WORK ITEM: Could you retype the records word for word but without any pictures?

--- START ---

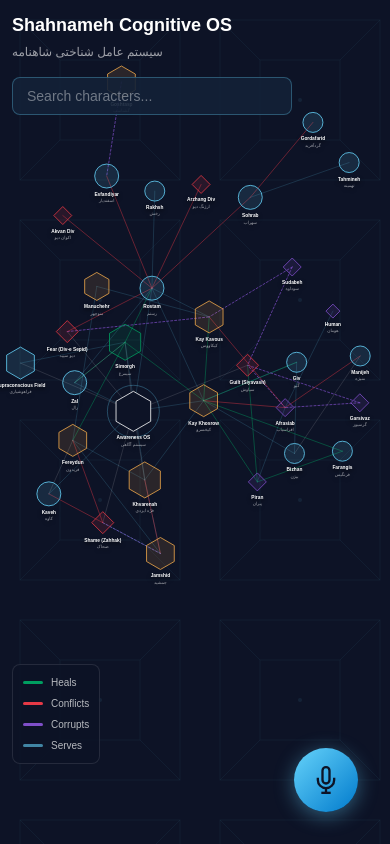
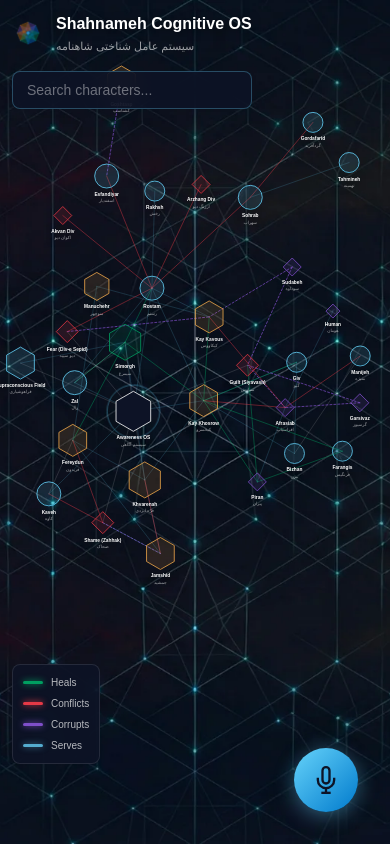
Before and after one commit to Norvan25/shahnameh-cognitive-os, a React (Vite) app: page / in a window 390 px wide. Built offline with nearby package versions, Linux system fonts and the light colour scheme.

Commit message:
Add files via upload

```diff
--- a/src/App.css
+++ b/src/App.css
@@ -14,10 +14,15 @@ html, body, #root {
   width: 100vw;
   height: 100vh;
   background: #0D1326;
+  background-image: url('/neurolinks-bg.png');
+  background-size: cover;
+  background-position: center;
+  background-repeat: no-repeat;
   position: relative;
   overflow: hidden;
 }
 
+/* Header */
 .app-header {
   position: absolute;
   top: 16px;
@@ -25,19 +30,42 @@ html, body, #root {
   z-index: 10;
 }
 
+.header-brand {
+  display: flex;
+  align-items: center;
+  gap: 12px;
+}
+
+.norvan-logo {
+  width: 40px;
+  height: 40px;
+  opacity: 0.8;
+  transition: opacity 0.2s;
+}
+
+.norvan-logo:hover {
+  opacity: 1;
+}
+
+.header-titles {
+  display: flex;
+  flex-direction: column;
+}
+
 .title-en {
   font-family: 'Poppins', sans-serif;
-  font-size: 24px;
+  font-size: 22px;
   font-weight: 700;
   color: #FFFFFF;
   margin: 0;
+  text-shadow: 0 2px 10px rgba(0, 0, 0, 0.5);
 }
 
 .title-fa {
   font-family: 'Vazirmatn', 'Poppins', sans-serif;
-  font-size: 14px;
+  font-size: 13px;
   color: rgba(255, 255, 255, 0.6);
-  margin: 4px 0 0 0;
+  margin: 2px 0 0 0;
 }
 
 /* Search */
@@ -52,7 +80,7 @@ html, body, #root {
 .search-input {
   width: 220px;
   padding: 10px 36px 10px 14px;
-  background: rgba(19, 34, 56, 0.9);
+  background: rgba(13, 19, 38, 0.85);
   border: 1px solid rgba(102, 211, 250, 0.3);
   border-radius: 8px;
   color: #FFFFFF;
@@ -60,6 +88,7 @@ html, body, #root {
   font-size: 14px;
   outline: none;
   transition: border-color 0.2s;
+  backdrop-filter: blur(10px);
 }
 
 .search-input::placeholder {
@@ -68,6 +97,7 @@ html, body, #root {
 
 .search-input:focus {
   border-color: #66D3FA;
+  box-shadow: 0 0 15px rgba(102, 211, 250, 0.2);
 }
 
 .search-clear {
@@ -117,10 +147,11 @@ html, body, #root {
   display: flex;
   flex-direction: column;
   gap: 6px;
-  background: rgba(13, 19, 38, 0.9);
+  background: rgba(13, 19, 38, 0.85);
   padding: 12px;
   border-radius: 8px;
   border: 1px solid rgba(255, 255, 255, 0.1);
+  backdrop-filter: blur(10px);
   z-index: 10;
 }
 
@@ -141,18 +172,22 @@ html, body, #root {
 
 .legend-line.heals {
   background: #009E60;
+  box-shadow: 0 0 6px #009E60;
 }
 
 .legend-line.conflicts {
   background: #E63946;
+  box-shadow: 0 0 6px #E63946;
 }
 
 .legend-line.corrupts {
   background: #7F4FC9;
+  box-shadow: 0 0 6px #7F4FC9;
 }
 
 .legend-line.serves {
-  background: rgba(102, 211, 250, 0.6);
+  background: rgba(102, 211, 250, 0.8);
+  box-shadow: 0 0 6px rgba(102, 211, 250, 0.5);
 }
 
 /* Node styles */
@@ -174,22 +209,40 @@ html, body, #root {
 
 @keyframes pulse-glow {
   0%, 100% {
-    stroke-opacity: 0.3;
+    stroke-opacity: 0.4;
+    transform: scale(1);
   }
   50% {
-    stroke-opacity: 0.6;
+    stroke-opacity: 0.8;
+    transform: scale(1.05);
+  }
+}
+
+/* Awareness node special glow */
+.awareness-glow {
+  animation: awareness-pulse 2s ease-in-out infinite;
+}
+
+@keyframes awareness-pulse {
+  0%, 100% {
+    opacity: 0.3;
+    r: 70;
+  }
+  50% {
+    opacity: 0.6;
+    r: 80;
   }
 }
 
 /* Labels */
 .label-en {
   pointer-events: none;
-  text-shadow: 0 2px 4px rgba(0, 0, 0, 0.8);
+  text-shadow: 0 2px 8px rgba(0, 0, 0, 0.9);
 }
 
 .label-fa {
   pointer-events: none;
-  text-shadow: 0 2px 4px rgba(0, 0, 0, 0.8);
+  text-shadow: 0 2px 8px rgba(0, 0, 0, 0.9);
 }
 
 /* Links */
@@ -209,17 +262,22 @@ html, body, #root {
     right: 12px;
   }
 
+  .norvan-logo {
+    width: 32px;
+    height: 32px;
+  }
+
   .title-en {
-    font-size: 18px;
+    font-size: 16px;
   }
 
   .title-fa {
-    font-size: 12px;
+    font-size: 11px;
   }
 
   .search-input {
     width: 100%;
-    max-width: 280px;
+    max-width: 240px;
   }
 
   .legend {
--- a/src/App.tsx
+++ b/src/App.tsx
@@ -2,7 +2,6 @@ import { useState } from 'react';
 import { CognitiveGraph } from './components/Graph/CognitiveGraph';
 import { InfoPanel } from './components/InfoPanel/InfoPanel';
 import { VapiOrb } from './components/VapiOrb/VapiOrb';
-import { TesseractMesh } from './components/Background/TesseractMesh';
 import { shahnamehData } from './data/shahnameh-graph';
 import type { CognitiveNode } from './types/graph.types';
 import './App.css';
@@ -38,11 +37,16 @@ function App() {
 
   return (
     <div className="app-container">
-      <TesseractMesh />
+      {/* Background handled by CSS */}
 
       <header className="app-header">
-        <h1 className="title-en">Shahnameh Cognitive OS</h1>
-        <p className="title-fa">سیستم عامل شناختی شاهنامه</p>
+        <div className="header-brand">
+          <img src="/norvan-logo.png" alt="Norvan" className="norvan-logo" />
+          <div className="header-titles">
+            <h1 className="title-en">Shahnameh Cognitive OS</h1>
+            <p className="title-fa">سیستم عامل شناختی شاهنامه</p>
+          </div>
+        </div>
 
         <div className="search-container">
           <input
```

--- END ---

COMPLETED EXERCISE:
Before and after one commit to Norvan25/shahnameh-cognitive-os, a React (Vite) app: page / in a window 390 px wide. Built offline with nearby package versions, Linux system fonts and the light colour scheme.

Commit message:
Add files via upload

```diff
--- a/src/App.css
+++ b/src/App.css
@@ -14,10 +14,15 @@ html, body, #root {
   width: 100vw;
   height: 100vh;
   background: #0D1326;
+  background-image: url('/neurolinks-bg.png');
+  background-size: cover;
+  background-position: center;
+  background-repeat: no-repeat;
   position: relative;
   overflow: hidden;
 }
 
+/* Header */
 .app-header {
   position: absolute;
   top: 16px;
@@ -25,19 +30,42 @@ html, body, #root {
   z-index: 10;
 }
 
+.header-brand {
+  display: flex;
+  align-items: center;
+  gap: 12px;
+}
+
+.norvan-logo {
+  width: 40px;
+  height: 40px;
+  opacity: 0.8;
+  transition: opacity 0.2s;
+}
+
+.norvan-logo:hover {
+  opacity: 1;
+}
+
+.header-titles {
+  display: flex;
+  flex-direction: column;
+}
+
 .title-en {
   font-family: 'Poppins', sans-serif;
-  font-size: 24px;
+  font-size: 22px;
   font-weight: 700;
   color: #FFFFFF;
   margin: 0;
+  text-shadow: 0 2px 10px rgba(0, 0, 0, 0.5);
 }
 
 .title-fa {
   font-family: 'Vazirmatn', 'Poppins', sans-serif;
-  font-size: 14px;
+  font-size: 13px;
   color: rgba(255, 255, 255, 0.6);
-  margin: 4px 0 0 0;
+  margin: 2px 0 0 0;
 }
 
 /* Search */
@@ -52,7 +80,7 @@ html, body, #root {
 .search-input {
   width: 220px;
   padding: 10px 36px 10px 14px;
-  background: rgba(19, 34, 56, 0.9);
+  background: rgba(13, 19, 38, 0.85);
   border: 1px solid rgba(102, 211, 250, 0.3);
   border-radius: 8px;
   color: #FFFFFF;
@@ -60,6 +88,7 @@ html, body, #root {
   font-size: 14px;
   outline: none;
   transition: border-color 0.2s;
+  backdrop-filter: blur(10px);
 }
 
 .search-input::placeholder {
@@ -68,6 +97,7 @@ html, body, #root {
 
 .search-input:focus {
   border-color: #66D3FA;
+  box-shadow: 0 0 15px rgba(102, 211, 250, 0.2);
 }
 
 .search-clear {
@@ -117,10 +147,11 @@ html, body, #root {
   display: flex;
   flex-direction: column;
   gap: 6px;
-  background: rgba(13, 19, 38, 0.9);
+  background: rgba(13, 19, 38, 0.85);
   padding: 12px;
   border-radius: 8px;
   border: 1px solid rgba(255, 255, 255, 0.1);
+  backdrop-filter: blur(10px);
   z-index: 10;
 }
 
@@ -141,18 +172,22 @@ html, body, #root {
 
 .legend-line.heals {
   background: #009E60;
+  box-shadow: 0 0 6px #009E60;
 }
 
 .legend-line.conflicts {
   background: #E63946;
+  box-shadow: 0 0 6px #E63946;
 }
 
 .legend-line.corrupts {
   background: #7F4FC9;
+  box-shadow: 0 0 6px #7F4FC9;
 }
 
 .legend-line.serves {
-  background: rgba(102, 211, 250, 0.6);
+  background: rgba(102, 211, 250, 0.8);
+  box-shadow: 0 0 6px rgba(102, 211, 250, 0.5);
 }
 
 /* Node styles */
@@ -174,22 +209,40 @@ html, body, #root {
 
 @keyframes pulse-glow {
   0%, 100% {
-    stroke-opacity: 0.3;
+    stroke-opacity: 0.4;
+    transform: scale(1);
   }
   50% {
-    stroke-opacity: 0.6;
+    stroke-opacity: 0.8;
+    transform: scale(1.05);
+  }
+}
+
+/* Awareness node special glow */
+.awareness-glow {
+  animation: awareness-pulse 2s ease-in-out infinite;
+}
+
+@keyframes awareness-pulse {
+  0%, 100% {
+    opacity: 0.3;
+    r: 70;
+  }
+  50% {
+    opacity: 0.6;
+    r: 80;
   }
 }
 
 /* Labels */
 .label-en {
   pointer-events: none;
-  text-shadow: 0 2px 4px rgba(0, 0, 0, 0.8);
+  text-shadow: 0 2px 8px rgba(0, 0, 0, 0.9);
 }
 
 .label-fa {
   pointer-events: none;
-  text-shadow: 0 2px 4px rgba(0, 0, 0, 0.8);
+  text-shadow: 0 2px 8px rgba(0, 0, 0, 0.9);
 }
 
 /* Links */
@@ -209,17 +262,22 @@ html, body, #root {
     right: 12px;
   }
 
+  .norvan-logo {
+    width: 32px;
+    height: 32px;
+  }
+
   .title-en {
-    font-size: 18px;
+    font-size: 16px;
   }
 
   .title-fa {
-    font-size: 12px;
+    font-size: 11px;
   }
 
   .search-input {
     width: 100%;
-    max-width: 280px;
+    max-width: 240px;
   }
 
   .legend {
--- a/src/App.tsx
+++ b/src/App.tsx
@@ -2,7 +2,6 @@ import { useState } from 'react';
 import { CognitiveGraph } from './components/Graph/CognitiveGraph';
 import { InfoPanel } from './components/InfoPanel/InfoPanel';
 import { VapiOrb } from './components/VapiOrb/VapiOrb';
-import { TesseractMesh } from './components/Background/TesseractMesh';
 import { shahnamehData } from './data/shahnameh-graph';
 import type { CognitiveNode } from './types/graph.types';
 import './App.css';
@@ -38,11 +37,16 @@ function App() {
 
   return (
     <div className="app-container">
-      <TesseractMesh />
+      {/* Background handled by CSS */}
 
       <header className="app-header">
-        <h1 className="title-en">Shahnameh Cognitive OS</h1>
-        <p className="title-fa">سیستم عامل شناختی شاهنامه</p>
+        <div className="header-brand">
+          <img src="/norvan-logo.png" alt="Norvan" className="norvan-logo" />
+          <div className="header-titles">
+            <h1 className="title-en">Shahnameh Cognitive OS</h1>
+            <p className="title-fa">سیستم عامل شناختی شاهنامه</p>
+          </div>
+        </div>
 
         <div className="search-container">
           <input
```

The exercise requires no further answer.